The U.S. ethanol industry was created in part to displace the need for imported oil. But how is domestic ethanol use impacting the global gasoline market? A report issued by research and consulting firm Energy Security Analysis Inc. offers a surprising look at the impact U.S. ethanol is having on transportation fuels markets worldwide. ESAI's clients consist mainly of international oil companies and refiners. The report was written from a conventional fuels perspective and focused on transportation fuels markets in the Atlantic Basin, which includes North America, Latin America and Europe, and evaluated how alternative fuels are being integrated with traditional fuels. While the markets included in the study are already some of the largest biofuels markets in the world, ESAI researchers found that the continued growth of biofuels demand, specifically ethanol in North and Latin America and biodiesel in Europe, will squeeze out a significant portion of gasoline demand over the next two years. In the U.S., increased demand for ethanol as a result of growing renewable fuel standard requirements will cut the need for gasoline imports by more than half of 2008 levels within the next two years. The result is an emerging transportation fuel market that includes ethanol as a primary component, says Sander Cohan, ESAI principal and lead alternative fuels researcher for the firm. "This is a tipping point," he says. "The volume of ethanol blending in the United States has moved from something that is a relatively small amount to something that is a substantial and very real part of mainstream fuels. This is a change to the business model that should be addressed sooner rather than later." Because of ethanol's growing role in the U.S. market, exporters of gasoline to the U.S. will find themselves with a stockpile of petroleum, Cohan says. Traditionally, the U.S. has consumed about 1 million barrels of gasoline imports per day. In the past, much of that demand has been supplied by Europe, which traditionally has a substantial surplus of gasoline. Europe ships gasoline to the U.S. and the U.S. backhauls diesel to Europe. Cohan says this arrangement has been convenient for both markets, but that is about to change. "As the United States exports diesel, it has less of an appetite for gasoline," he says. "What that means is that European gasoline has to go elsewhere. They have to start looking for new markets." As a result, European gas suppliers are expected to target replacement markets in areas of the Middle East and Africa. Another new issue brought about by increased ethanol consumption in the U.S. is the demand cycle for RBOB (reformulated blendstock for oxygenate blending). Foreign producers look to the U.S. East Coast as an RBOB demand center, which is changing from a steady year-round market to a seasonal market. "You'll see foreign exports really peak in the May-June-July period," Cohan says. "For exporters to the U.S., they're starting to see a shift in trade patterns and that requires a change of strategy." Because ethanol will consume a larger share of the gasoline market in the next two years, ESAI expects the U.S. to shift its focus towards ethanol blending. The firm predicts in its report that ethanol blending demand will rise from just over 775,000 barrels per day in 2010 to 850,000 barrels per day in 2012. How will this affect oil and refining operations?
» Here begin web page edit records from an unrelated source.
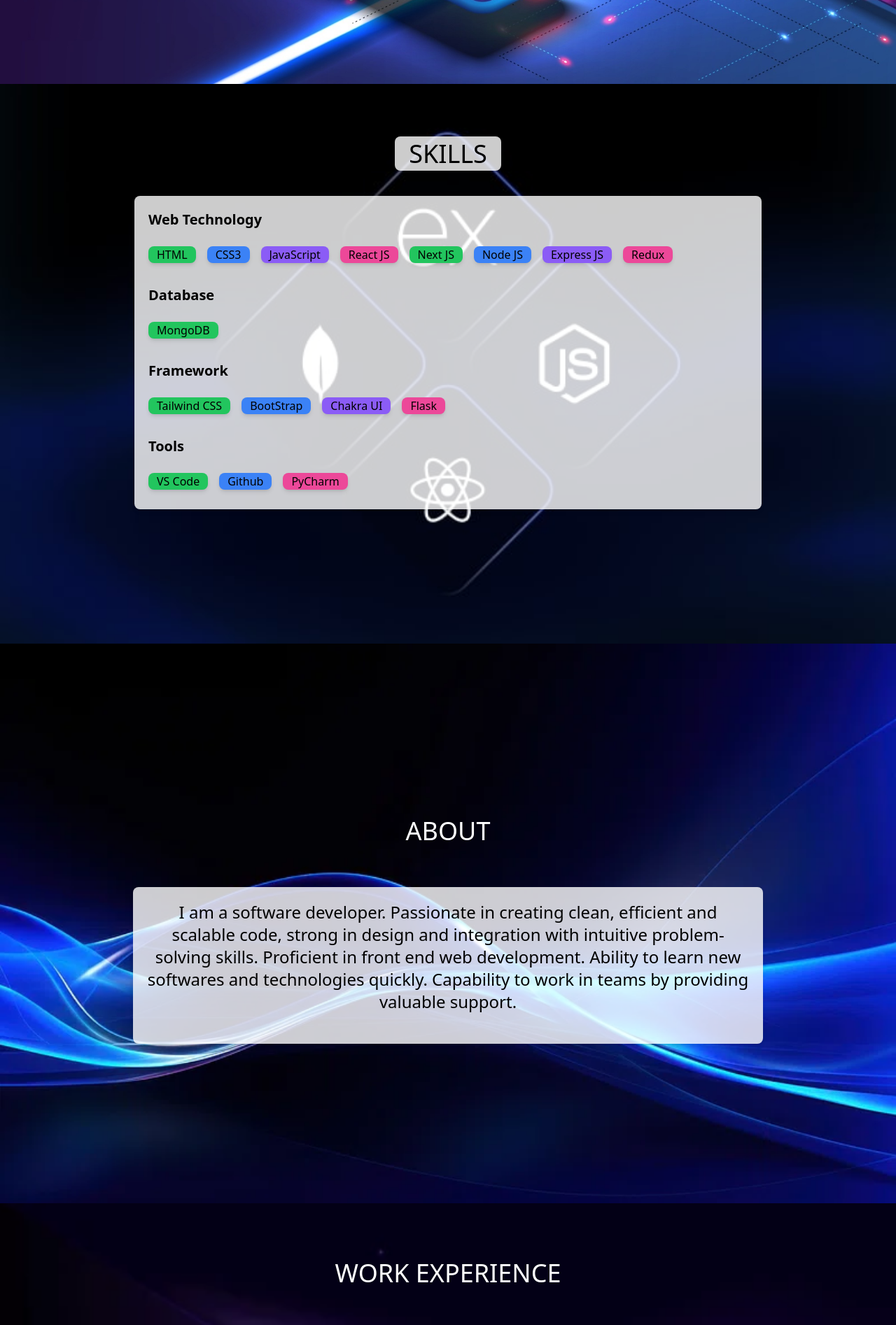
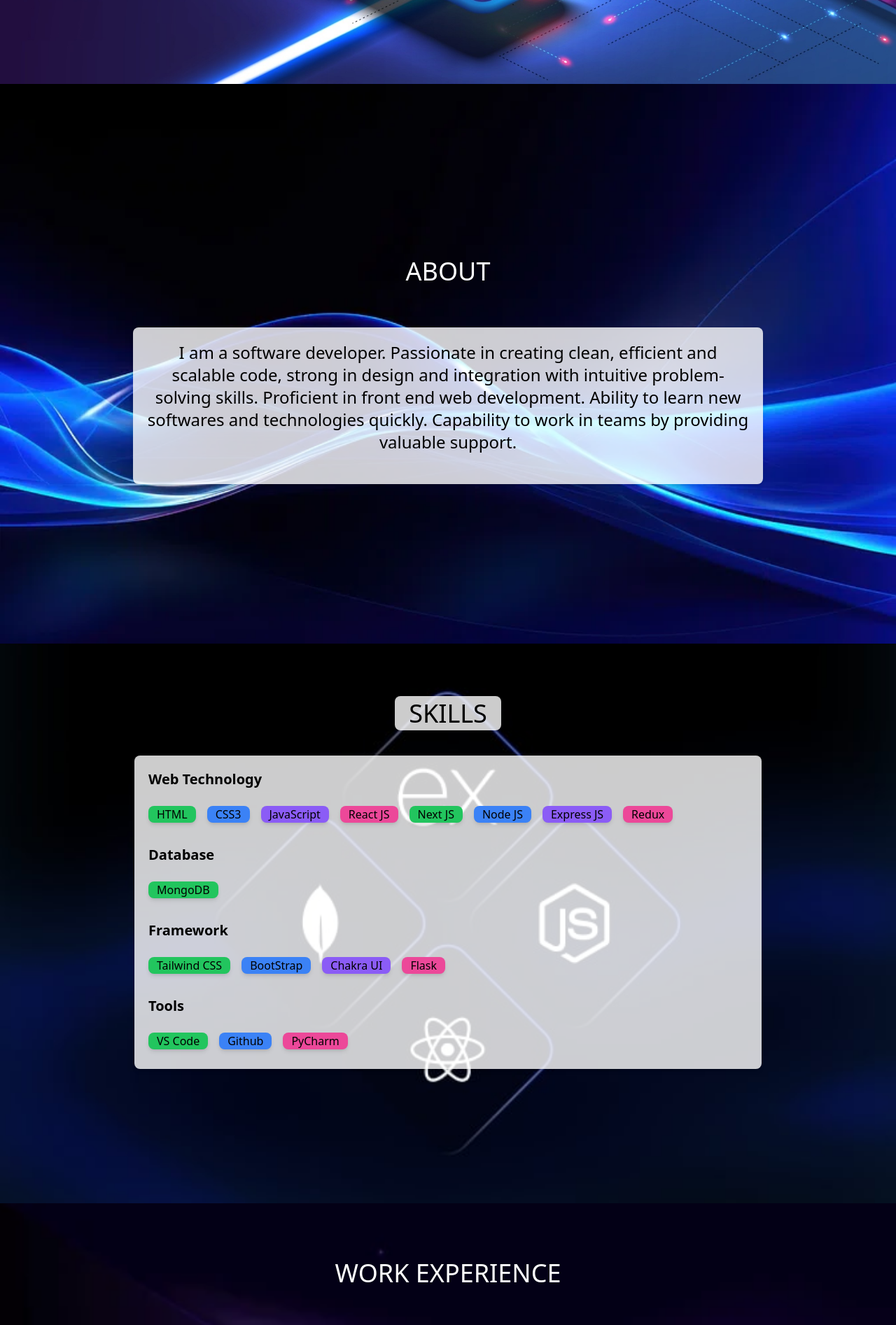
Before and after one commit to Angel-12314/Portfolio, a React (Create React App) app: page / in a window 1280 px wide. Shown: the part 720-2614 px from the top of the page at 70% size. Built offline with nearby package versions, Linux system fonts and the light colour scheme.

Commit message:
Add files via upload

```diff
--- a/src/App.js
+++ b/src/App.js
@@ -24,8 +24,8 @@ function App() {
           projectsRef,
         }}/>
       <div ref={homeRef}><Hero /></div>
+      <div ref={aboutRef}><About /></div>
       <div ref={skillsRef}><Skills /></div>
-      <div ref={aboutRef}><About /></div>
       <div ref={experienceRef}><Experience /></div>
       <div ref={projectsRef}><Projects /></div>
 
```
Cohan expects they will assume larger roles as producers and blenders of biofuels over the coming years. "Oil companies and refiners are very savvy firms," he says. "They're starting to address this very seriously and this is a definitive example of the tide changing."